On they forge, guided by prophecies that the leader is initially unwilling to accept, towards their fated new home (Adama, like Aeneas in Aeneid book two, needs some persuasion that the various portents pointing the way are of any value.)

Need I remind you that we're constantly getting heavy hints as to the classical origins of our story via the theology of the humans of Battlestar Galactica, who worship the Olympian pantheon of Zeus, Hera et al?

Tentatively, I'd suggest Starbuck's return to Caprica to collect the arrow of Apollo as akin to the visit to the Underworld in Aeneid book six. The arrow of Apollo as the golden bough?

Dave Gibbons on the Watchmen movie
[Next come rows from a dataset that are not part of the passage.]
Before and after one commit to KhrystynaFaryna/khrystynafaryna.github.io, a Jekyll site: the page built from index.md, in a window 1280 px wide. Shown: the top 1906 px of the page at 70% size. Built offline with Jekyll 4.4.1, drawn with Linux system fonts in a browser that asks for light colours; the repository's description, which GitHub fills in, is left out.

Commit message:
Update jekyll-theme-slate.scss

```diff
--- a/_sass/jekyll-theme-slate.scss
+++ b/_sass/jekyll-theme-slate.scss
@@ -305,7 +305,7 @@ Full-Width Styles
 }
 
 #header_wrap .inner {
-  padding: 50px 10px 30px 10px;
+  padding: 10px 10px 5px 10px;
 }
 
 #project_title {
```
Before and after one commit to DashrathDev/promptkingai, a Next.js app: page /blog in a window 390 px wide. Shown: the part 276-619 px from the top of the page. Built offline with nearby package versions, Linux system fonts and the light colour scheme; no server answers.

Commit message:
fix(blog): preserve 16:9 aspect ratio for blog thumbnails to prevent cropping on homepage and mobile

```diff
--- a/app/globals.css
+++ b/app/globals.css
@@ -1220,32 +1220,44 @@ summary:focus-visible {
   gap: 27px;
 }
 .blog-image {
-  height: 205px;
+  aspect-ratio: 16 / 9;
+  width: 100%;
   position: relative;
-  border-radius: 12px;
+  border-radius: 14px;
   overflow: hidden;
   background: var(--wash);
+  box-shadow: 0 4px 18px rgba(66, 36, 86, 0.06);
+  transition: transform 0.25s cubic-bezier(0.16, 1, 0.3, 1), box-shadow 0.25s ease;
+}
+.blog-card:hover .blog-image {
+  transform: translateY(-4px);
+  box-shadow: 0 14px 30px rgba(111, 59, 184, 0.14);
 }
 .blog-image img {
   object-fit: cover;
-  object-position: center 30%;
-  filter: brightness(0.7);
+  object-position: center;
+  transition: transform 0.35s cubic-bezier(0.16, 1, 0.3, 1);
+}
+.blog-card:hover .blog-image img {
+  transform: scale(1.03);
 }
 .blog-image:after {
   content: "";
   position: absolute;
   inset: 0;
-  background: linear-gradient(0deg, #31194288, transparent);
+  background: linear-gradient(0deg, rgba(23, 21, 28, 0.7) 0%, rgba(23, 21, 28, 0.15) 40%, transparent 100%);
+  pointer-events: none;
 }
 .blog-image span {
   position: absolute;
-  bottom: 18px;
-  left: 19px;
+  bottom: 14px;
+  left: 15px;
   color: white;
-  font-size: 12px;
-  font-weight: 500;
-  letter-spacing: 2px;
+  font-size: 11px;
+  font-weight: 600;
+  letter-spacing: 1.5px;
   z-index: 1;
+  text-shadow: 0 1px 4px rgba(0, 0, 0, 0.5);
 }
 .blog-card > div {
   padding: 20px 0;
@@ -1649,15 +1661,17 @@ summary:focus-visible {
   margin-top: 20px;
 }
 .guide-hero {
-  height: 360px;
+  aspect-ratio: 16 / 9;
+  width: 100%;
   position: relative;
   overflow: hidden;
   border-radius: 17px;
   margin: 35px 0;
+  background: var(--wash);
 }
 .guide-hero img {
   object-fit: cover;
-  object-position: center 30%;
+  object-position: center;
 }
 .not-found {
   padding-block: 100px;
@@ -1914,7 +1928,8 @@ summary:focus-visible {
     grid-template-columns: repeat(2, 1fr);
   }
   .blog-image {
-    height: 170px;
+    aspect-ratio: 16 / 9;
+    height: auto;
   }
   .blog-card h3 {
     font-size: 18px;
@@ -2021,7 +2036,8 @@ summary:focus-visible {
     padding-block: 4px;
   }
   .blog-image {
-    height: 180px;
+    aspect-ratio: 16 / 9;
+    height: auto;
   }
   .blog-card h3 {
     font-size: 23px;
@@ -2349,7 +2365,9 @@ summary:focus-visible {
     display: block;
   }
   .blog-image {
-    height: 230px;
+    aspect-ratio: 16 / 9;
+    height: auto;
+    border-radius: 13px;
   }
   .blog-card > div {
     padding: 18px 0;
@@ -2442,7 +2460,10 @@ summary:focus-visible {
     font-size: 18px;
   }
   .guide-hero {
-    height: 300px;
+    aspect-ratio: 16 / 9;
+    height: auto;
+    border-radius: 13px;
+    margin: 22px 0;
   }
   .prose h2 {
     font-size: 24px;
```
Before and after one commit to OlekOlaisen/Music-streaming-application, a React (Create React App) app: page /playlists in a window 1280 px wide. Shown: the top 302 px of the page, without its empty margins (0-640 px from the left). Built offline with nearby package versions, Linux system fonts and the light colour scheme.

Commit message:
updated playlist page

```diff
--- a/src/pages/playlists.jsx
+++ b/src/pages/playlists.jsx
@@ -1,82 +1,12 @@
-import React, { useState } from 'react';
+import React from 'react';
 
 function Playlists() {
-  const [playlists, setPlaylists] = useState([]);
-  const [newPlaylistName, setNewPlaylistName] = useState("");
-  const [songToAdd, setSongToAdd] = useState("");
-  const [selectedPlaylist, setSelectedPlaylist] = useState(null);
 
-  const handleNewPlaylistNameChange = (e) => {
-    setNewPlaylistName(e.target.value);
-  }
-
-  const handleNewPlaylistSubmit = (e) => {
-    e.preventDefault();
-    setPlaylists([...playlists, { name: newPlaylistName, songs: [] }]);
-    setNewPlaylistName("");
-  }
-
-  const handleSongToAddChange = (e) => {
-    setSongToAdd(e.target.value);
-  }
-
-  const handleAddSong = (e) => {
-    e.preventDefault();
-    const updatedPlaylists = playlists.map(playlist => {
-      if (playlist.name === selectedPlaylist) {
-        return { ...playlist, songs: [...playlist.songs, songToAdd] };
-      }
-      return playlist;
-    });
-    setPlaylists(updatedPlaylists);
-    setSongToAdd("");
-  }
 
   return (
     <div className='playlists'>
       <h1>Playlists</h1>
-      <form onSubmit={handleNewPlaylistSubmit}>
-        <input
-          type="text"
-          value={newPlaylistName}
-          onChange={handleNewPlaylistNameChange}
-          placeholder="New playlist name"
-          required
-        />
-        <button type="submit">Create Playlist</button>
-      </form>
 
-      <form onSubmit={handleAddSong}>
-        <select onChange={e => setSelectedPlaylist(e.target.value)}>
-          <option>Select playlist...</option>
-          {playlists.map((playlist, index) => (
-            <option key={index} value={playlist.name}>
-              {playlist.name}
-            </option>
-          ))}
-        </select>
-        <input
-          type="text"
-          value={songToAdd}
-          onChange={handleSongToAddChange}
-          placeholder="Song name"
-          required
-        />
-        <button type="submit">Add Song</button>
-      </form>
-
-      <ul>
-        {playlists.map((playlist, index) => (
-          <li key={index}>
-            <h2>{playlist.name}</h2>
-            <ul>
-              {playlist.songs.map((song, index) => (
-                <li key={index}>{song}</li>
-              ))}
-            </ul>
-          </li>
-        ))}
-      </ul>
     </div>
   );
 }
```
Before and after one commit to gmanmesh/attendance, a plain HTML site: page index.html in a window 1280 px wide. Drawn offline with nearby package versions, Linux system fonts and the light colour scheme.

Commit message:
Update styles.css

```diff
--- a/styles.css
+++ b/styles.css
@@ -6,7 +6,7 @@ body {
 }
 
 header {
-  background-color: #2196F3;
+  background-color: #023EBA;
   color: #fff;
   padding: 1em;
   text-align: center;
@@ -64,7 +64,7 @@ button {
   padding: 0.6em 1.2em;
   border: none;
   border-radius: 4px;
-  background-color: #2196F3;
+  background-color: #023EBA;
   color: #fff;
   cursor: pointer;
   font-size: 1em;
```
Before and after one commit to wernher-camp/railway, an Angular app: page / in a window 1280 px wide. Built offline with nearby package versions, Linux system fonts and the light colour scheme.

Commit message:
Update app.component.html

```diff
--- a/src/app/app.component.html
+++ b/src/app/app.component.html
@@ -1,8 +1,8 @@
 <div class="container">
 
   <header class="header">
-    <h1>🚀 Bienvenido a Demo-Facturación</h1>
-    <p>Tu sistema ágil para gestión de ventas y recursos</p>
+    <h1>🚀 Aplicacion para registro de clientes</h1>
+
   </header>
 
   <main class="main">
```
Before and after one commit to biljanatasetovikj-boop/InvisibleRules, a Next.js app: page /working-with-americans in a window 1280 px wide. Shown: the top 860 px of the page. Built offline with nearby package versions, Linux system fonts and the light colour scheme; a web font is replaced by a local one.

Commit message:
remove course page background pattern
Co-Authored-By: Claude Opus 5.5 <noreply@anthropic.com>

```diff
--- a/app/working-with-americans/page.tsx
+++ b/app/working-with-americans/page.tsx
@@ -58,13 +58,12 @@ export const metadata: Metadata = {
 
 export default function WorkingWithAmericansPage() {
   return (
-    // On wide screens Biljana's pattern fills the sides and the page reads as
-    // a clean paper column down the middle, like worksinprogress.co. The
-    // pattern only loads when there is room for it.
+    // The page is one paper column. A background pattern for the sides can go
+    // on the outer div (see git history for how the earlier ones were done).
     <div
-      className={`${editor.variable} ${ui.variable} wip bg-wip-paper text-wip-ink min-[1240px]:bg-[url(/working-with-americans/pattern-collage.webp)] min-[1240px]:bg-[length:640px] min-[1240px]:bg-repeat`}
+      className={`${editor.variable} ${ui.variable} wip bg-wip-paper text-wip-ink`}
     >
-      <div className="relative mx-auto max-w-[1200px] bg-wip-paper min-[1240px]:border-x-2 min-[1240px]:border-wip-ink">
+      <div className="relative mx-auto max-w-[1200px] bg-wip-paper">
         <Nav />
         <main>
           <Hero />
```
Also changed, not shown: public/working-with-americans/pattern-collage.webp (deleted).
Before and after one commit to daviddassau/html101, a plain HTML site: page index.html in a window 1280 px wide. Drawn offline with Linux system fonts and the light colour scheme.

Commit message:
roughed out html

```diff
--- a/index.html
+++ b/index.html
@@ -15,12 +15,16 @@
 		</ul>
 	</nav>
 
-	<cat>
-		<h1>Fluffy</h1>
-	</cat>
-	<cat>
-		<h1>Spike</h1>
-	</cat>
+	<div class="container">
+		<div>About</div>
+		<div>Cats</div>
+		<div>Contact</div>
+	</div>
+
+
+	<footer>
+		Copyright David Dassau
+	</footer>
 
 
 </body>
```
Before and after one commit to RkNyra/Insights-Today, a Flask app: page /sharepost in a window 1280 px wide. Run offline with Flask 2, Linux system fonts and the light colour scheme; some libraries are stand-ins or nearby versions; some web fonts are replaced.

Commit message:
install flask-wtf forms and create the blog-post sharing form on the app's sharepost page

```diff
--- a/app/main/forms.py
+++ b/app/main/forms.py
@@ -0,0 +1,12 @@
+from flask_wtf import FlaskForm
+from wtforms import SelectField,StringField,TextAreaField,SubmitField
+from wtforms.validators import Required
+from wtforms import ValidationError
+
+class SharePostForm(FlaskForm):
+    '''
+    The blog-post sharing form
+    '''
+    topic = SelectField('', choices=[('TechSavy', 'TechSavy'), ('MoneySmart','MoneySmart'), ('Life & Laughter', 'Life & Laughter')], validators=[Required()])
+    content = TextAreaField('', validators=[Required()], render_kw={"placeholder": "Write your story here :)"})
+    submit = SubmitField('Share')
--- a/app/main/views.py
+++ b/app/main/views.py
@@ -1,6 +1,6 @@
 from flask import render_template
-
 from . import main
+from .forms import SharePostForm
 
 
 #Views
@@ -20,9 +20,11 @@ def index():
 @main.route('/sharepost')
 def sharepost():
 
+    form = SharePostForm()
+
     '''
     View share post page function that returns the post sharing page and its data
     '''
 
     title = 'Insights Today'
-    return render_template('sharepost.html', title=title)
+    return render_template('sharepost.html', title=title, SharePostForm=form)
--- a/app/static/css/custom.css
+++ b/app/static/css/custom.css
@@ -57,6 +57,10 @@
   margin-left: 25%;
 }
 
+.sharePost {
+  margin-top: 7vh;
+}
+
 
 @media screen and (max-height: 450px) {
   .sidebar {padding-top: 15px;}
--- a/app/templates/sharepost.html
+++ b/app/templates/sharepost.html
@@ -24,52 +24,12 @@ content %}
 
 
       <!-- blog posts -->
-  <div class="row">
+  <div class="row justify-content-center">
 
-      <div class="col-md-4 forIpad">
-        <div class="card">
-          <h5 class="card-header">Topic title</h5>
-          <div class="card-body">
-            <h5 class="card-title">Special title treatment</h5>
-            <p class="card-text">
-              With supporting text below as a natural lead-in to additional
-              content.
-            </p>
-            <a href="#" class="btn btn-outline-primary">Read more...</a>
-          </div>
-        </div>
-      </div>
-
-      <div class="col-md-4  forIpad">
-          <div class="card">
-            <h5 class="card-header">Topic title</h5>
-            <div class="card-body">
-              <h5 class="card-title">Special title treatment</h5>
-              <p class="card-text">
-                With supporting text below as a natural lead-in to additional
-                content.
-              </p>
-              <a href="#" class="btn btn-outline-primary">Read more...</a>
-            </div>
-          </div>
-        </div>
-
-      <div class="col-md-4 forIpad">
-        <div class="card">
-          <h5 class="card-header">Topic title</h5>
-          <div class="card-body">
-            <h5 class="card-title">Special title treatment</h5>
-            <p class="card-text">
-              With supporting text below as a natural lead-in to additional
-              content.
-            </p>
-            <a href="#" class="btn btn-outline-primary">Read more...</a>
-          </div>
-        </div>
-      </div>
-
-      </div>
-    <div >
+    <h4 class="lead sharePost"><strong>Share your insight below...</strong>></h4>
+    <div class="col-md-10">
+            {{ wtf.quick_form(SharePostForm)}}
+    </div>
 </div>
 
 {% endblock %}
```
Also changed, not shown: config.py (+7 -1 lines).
Artist Dave Gibbons' Gut Feelings on the 'Watchmen' Movie
...the thing that's always annoyed me in comics is where characters will be talking in a room and it will suddenly become apparent that one of them has to walk out through a door. So, all of a sudden the artist will draw a door where none had existed before. It just breaks the spell. It's like seeing a magic trick done badly. You know, comics is all about making it believable and helping people to get completely lost in a fictional world. All those things are really all in service of doing that. Wired: Well, do you think that that plays out on screen in what Zack Snyder is doing? Is there a relationship between the believability of the world or the concreteness of the world and being able to make a movie out of it? Being able to move it to another medium? Gibbons: I think so. I have seen a rough cut of the complete thing, and I've been on sets, and I've seen lots of set photos. Everything is done exactly like the comic book. I mean I guess in some ways by having such a comprehensively drawn comic book, they had a really good basis to build everything on. But certainly the amount of detail and the consistency of the characters aging or the way the action takes place in a given setting does have that ring of absolute believability. Obviously it goes beyond that, because there is motion and there's sound. But I think that the film does have the same richness as the comic book.